Lessons Learned: 4 Tips to Make Customer Development Surveys Suck Less
Sensory Percussion is creating a next-generation electronic drum that captures the true expressive nature of drumming. Used with any acoustic drum, it allows for intricate and natural mappings to any sound desired, from samples to analog and software drum synthesizers.
As Steve Blank preaches in his book The Startup Owner's Manual, you need to get out of the building for customer discovery interviews and see your customers’ pupils dilate when they see your product. Nothing beats meeting face-to-face with a customer. Yet, asking the same questions of potential customers over and over again is tough. It’s tempting to try to automate this process. After all, a founder’s time is so incredibly valuable.
However, online surveys are usually a bad idea for early stage startups. Let’s face it: it’s hard to write a balanced and unbiased survey, get the right people to take it, and extract meaningful insights from the process. You have to be well versed in statistics, human psychology and behavior to avoid survey-taker's biases (and your own), and user experience to ensure survey completion. Surveys take a lot of time and effort, and a few simple mistakes can ruin your results.
That being said, there are some situations in which surveys may be more appropriate than interviews: first, when you have completed customer development interviews and are ready to validate your ideas at scale, and second, when you need to gather specific information about your target market.
In our case, we needed to get a better sense of the electronic equipment drummers own, i.e. what the installed base was for our product. So we went to the web and created a survey.
This is what we learned:
1. Use surveys to validate what you've learned from customer development interviews: When interviewing drummers, we asked about the equipment they use and how often they buy new gear. We had a “pretty good” idea of what was out there, so when the survey responses started flowing in, we weren’t completely taken by surprise. Beware of confirmation biases, though. One common way this may occur is by limiting answer choices to only what you think is relevant. Make sure you are asking questions that allow for a wide range of responses.

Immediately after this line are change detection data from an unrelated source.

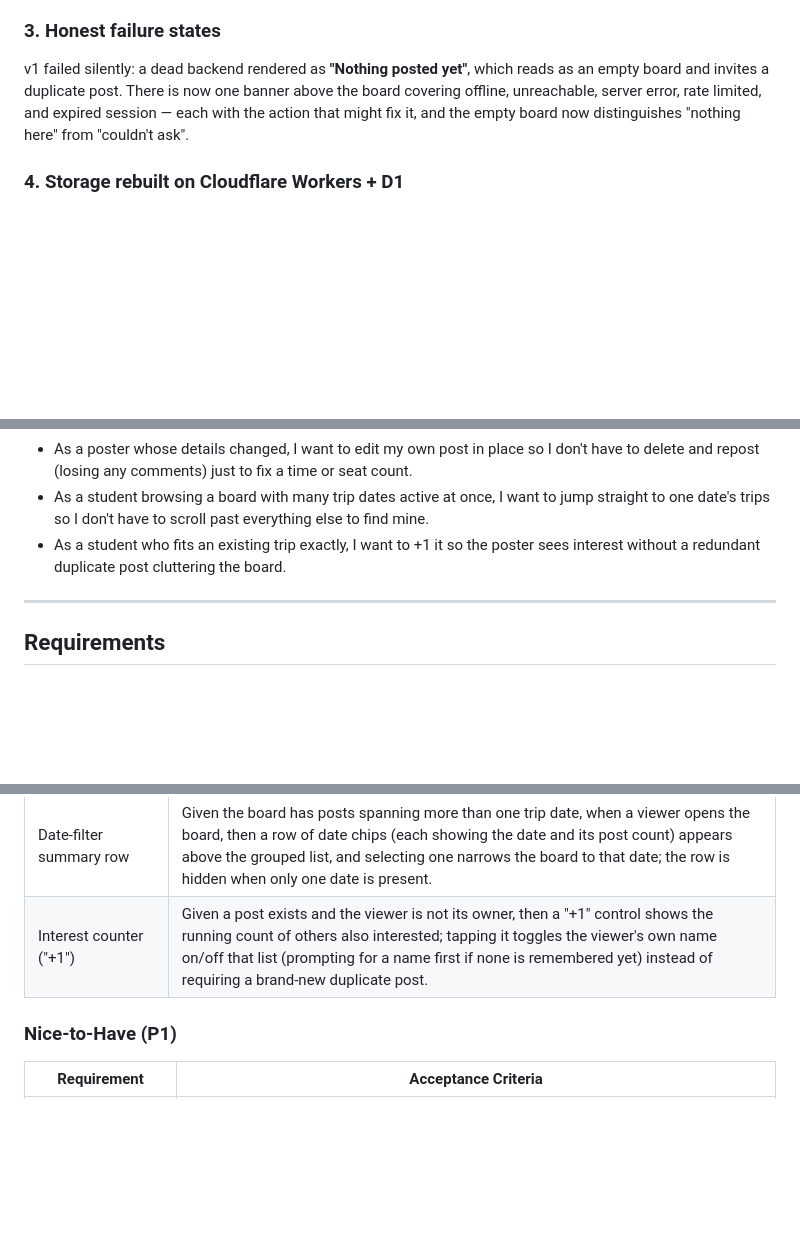
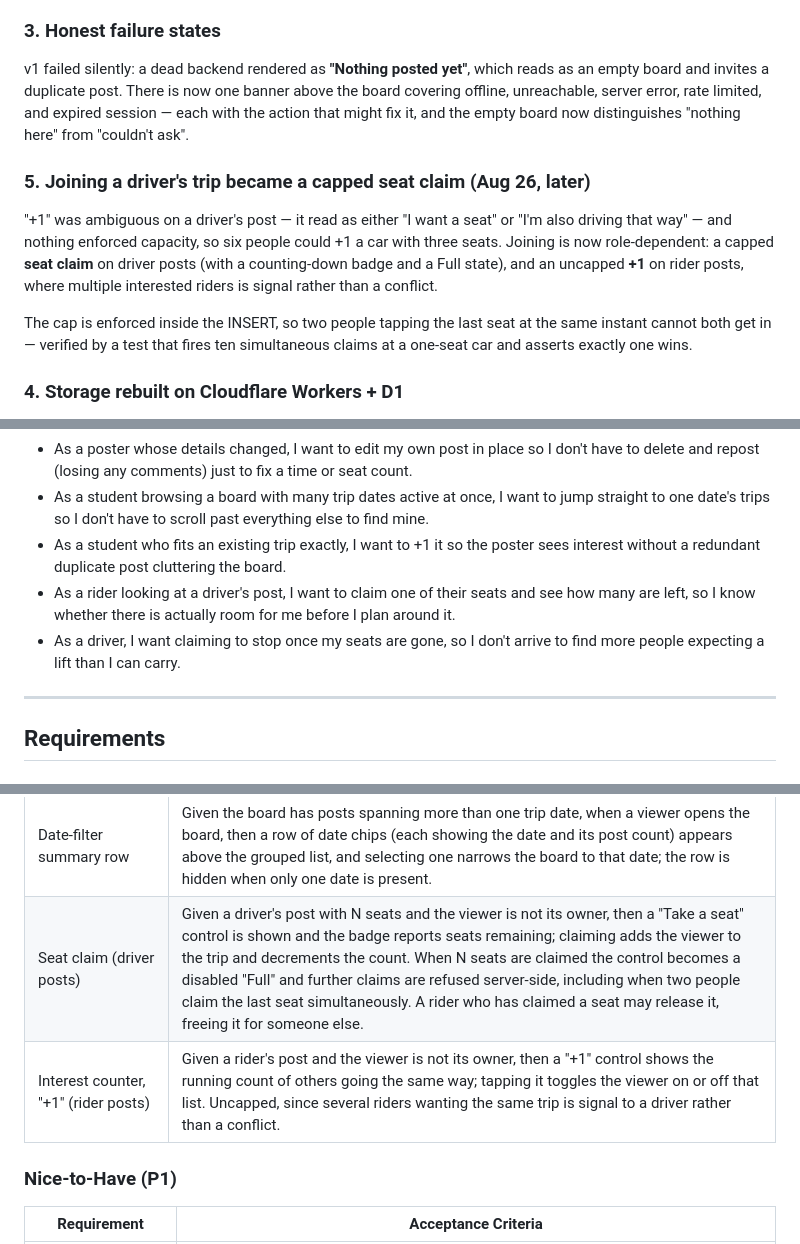
Before and after one commit to easonhanyc/tripmatch, a Markdown page: tripmatch_prd_1.md, 3 parts joined by grey strips. GitHub-like rendering; blank space fills up the shorter version.

```diff
--- a/tripmatch_prd_1.md
+++ b/tripmatch_prd_1.md
@@ -75,6 +75,19 @@ above the board covering offline, unreachable, server error, rate limited, and
 expired session — each with the action that might fix it, and the empty board
 now distinguishes "nothing here" from "couldn't ask".
 
+### 5. Joining a driver's trip became a capped seat claim (Aug 26, later)
+
+"+1" was ambiguous on a driver's post — it read as either "I want a seat" or
+"I'm also driving that way" — and nothing enforced capacity, so six people
+could +1 a car with three seats. Joining is now role-dependent: a capped
+**seat claim** on driver posts (with a counting-down badge and a Full state),
+and an uncapped **+1** on rider posts, where multiple interested riders is
+signal rather than a conflict.
+
+The cap is enforced inside the INSERT, so two people tapping the last seat at
+the same instant cannot both get in — verified by a test that fires ten
+simultaneous claims at a one-seat car and asserts exactly one wins.
+
 ### 4. Storage rebuilt on Cloudflare Workers + D1
 
 The v1 JSONBin design had three defects that all bite inside the expected
@@ -128,6 +141,8 @@ of them survive, which the v1 design would have failed.
 - As a poster whose details changed, I want to edit my own post in place so I don't have to delete and repost (losing any comments) just to fix a time or seat count.
 - As a student browsing a board with many trip dates active at once, I want to jump straight to one date's trips so I don't have to scroll past everything else to find mine.
 - As a student who fits an existing trip exactly, I want to +1 it so the poster sees interest without a redundant duplicate post cluttering the board.
+- As a rider looking at a driver's post, I want to claim one of their seats and see how many are left, so I know whether there is actually room for me before I plan around it.
+- As a driver, I want claiming to stop once my seats are gone, so I don't arrive to find more people expecting a lift than I can carry.
 
 ---
 
@@ -148,7 +163,8 @@ of them survive, which the v1 design would have failed.
 | Owner-only post deletion | Given a post exists, when the viewer's remembered name matches the post's poster name, then a Delete control is shown; deleting requires a second confirmation step before the post is removed from shared storage. |
 | Owner-only post editing | Given a post exists and the viewer is its owner (by the same name match as deletion), then an Edit control is shown that reopens the post form pre-filled with the post's current values; saving updates the existing entry in place, preserving its comments and original post time. |
 | Date-filter summary row | Given the board has posts spanning more than one trip date, when a viewer opens the board, then a row of date chips (each showing the date and its post count) appears above the grouped list, and selecting one narrows the board to that date; the row is hidden when only one date is present. |
-| Interest counter ("+1") | Given a post exists and the viewer is not its owner, then a "+1" control shows the running count of others also interested; tapping it toggles the viewer's own name on/off that list (prompting for a name first if none is remembered yet) instead of requiring a brand-new duplicate post. |
+| Seat claim (driver posts) | Given a driver's post with N seats and the viewer is not its owner, then a "Take a seat" control is shown and the badge reports seats remaining; claiming adds the viewer to the trip and decrements the count. When N seats are claimed the control becomes a disabled "Full" and further claims are refused server-side, including when two people claim the last seat simultaneously. A rider who has claimed a seat may release it, freeing it for someone else. |
+| Interest counter, "+1" (rider posts) | Given a rider's post and the viewer is not its owner, then a "+1" control shows the running count of others going the same way; tapping it toggles the viewer on or off that list. Uncapped, since several riders wanting the same trip is signal to a driver rather than a conflict. |
 
 ### Nice-to-Have (P1)
 
```
Also changed, not shown: README.md (+1 -1 lines).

2. Keep it simple: Avoid asking open-ended opinion questions, e.g. “What do you think of Roland V-Drums?” Save those questions for your customer interviews! It's much easier to interpret answers to these kind of questions when you can read body language and ask followup questions. In your survey, focus on asking questions with factual answers that are easy to interpret. For us, we needed to know whether drummers owned an audio interface, its form factor, and how many mic preamps it has. These questions are easy to ask, and more importantly, easy to answer.
3. Know who is answering your survey: You can’t predict who will see your survey, so including basic demographic questions are a must. Ask their age range, city, and other relevant factual information so you know you are getting responses from people in your target market. For us, it was important to gauge how much drumming experience our respondents had, so we asked if they saw themselves as “Professional,” “Amateur,” or “Other please specify” (we got a lot of “Semi-pro” responses there). This helped us filter and interpret our results.
4. Keep it impersonal: Also, keep in mind that people generally don't enjoy filling out surveys. So, absolutely do not try to pitch or sell your product during the survey. Huge turnoff. Also, don't ask for personal information you don't need such as mailing addresses, phone numbers, etc. You'll see a much better response rate if you keep the survey impersonal and focused.
Surveys are a powerful tool for startups—just keep in mind they shouldn’t be the primary way you are getting information from your customers. So get out of the building and talk to some customers!
This post is part of the Lessons Learned series featuring NYU entrepreneurs’ first-hand accounts of challenges faced in starting a business and the lessons learned along the way.